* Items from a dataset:
--- START ---

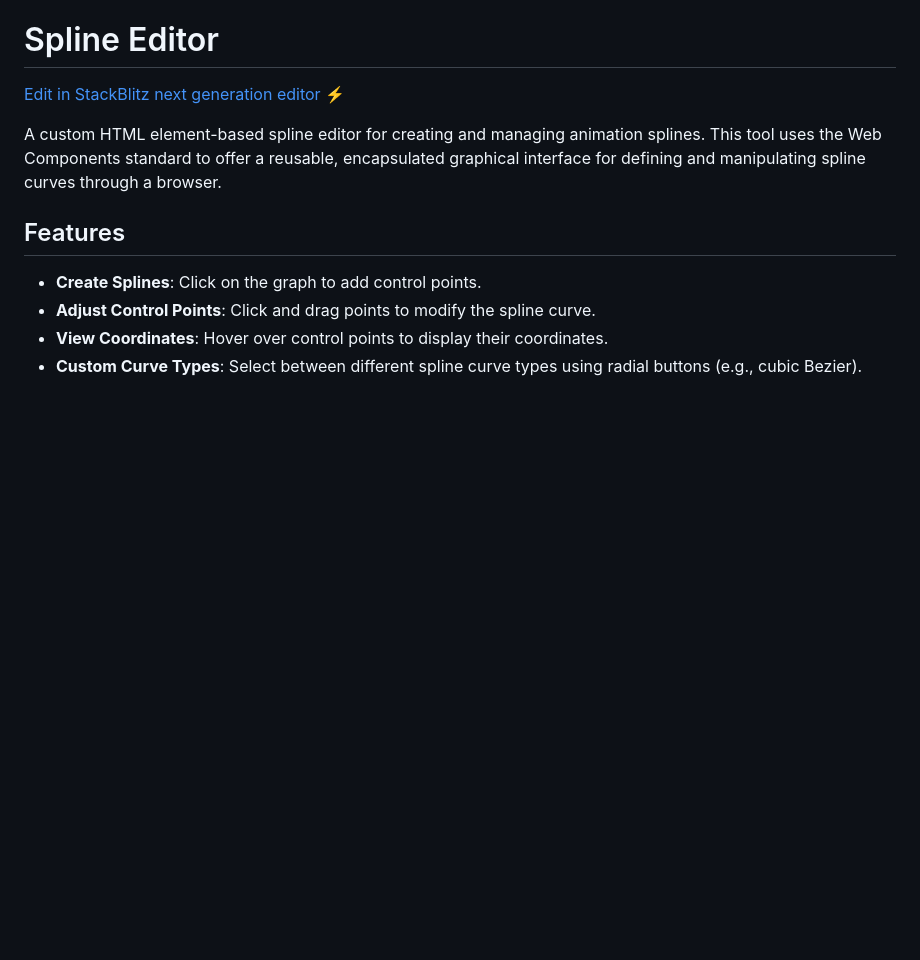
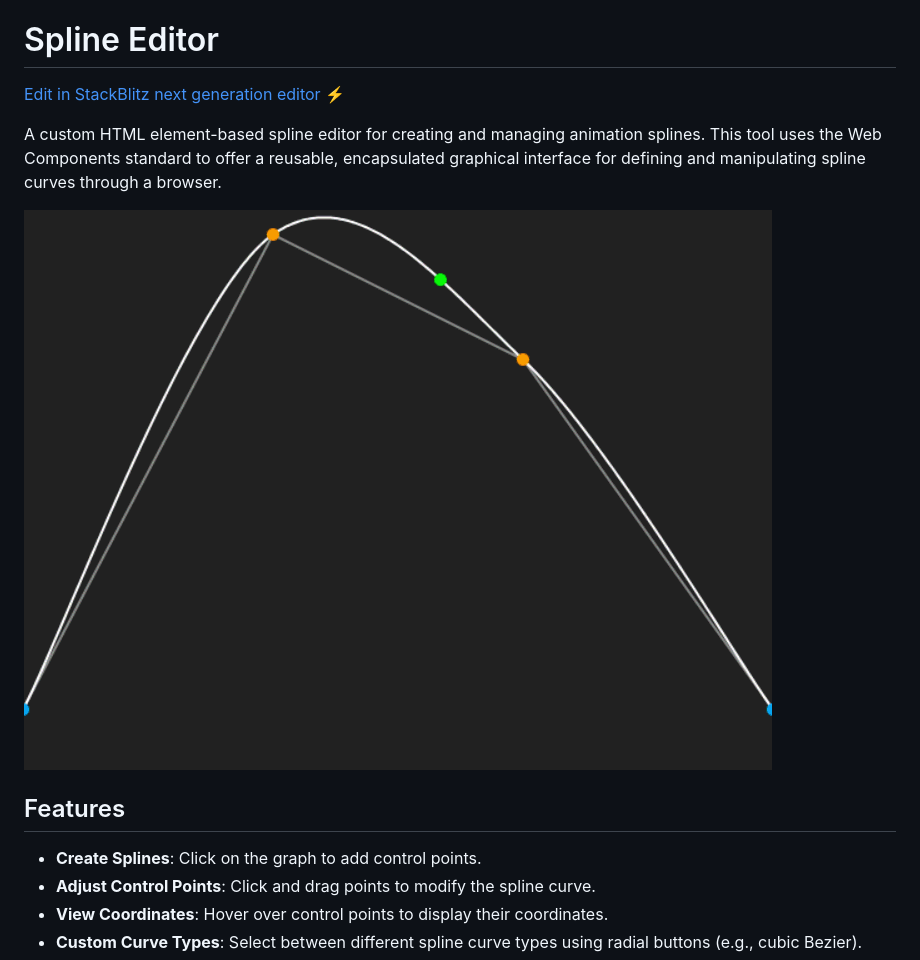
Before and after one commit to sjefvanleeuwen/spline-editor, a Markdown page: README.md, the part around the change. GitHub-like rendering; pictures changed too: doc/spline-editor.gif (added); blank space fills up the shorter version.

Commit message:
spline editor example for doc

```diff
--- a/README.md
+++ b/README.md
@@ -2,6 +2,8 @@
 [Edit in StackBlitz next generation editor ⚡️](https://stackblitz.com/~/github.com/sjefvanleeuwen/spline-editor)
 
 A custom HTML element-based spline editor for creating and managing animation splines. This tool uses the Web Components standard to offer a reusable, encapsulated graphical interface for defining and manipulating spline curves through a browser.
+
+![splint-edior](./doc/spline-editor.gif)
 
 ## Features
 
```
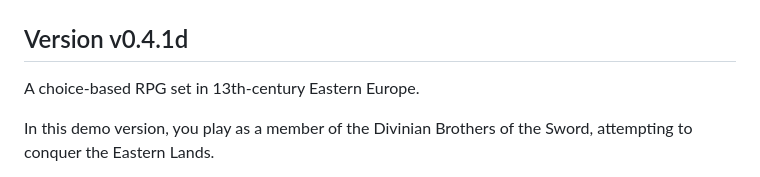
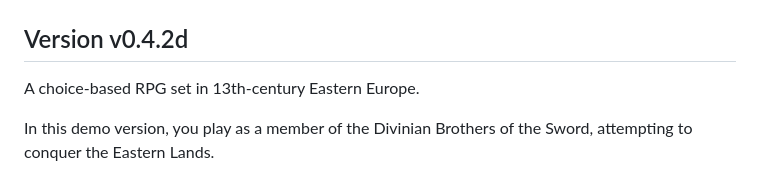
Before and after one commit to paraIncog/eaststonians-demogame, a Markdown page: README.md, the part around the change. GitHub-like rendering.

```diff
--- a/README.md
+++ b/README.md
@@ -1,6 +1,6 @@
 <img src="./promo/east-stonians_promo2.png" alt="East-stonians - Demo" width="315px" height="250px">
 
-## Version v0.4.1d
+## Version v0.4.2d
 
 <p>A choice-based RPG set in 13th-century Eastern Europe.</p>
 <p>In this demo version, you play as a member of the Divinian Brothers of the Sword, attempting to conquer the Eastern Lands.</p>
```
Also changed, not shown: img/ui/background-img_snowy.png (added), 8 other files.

--- END ---

* WHAT YOU WILL DO: Show every line above where "rendering" is found.

* THE COMPLETED TASK:
Before and after one commit to sjefvanleeuwen/spline-editor, a Markdown page: README.md, the part around the change. GitHub-like rendering; pictures changed too: doc/spline-editor.gif (added); blank space fills up the shorter version.
Before and after one commit to paraIncog/eaststonians-demogame, a Markdown page: README.md, the part around the change. GitHub-like rendering.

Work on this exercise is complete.